### What is needed:
Across the whole listing, filter for the string "keyframes" and copy every line that has it.

### Records for this task:
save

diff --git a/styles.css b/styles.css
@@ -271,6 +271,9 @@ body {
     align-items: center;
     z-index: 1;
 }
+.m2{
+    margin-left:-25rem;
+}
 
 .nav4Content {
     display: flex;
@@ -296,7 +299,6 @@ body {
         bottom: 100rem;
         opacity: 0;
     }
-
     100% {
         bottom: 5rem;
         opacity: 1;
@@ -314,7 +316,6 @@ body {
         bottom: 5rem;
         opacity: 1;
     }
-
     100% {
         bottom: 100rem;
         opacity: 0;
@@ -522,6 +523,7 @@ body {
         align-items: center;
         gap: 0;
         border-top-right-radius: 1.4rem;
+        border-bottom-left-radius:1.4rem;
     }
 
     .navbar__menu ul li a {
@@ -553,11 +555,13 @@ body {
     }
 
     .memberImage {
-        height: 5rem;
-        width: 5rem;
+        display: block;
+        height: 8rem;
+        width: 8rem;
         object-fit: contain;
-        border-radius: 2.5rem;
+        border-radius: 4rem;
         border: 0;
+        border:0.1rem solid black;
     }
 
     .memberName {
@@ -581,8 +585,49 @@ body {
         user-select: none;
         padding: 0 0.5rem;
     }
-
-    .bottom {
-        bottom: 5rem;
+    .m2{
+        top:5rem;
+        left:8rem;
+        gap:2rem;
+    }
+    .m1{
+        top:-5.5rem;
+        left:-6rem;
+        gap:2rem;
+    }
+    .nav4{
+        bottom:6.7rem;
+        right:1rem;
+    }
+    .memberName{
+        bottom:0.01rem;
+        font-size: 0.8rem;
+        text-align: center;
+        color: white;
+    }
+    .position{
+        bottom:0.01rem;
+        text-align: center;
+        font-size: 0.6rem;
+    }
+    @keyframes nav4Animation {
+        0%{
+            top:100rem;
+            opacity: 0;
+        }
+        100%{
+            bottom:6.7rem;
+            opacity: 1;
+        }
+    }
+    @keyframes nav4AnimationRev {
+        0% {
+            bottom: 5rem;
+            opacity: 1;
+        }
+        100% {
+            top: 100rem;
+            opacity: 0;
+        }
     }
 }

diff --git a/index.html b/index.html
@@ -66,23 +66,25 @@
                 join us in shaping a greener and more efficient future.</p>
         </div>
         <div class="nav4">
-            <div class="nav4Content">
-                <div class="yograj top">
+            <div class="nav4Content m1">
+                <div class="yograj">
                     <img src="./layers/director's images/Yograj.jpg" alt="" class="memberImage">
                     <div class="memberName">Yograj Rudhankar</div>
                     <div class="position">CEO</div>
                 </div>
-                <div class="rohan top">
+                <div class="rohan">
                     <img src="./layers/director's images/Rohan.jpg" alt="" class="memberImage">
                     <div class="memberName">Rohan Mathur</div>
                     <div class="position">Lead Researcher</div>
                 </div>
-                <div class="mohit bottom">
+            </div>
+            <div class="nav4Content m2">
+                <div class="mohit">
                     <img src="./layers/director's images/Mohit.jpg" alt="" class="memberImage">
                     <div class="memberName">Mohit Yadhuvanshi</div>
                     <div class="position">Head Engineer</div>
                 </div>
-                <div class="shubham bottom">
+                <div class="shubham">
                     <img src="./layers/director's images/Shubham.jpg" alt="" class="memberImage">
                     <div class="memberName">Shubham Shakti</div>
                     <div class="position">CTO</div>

### Result of the exercise:
+    @keyframes nav4Animation {
+    @keyframes nav4AnimationRev {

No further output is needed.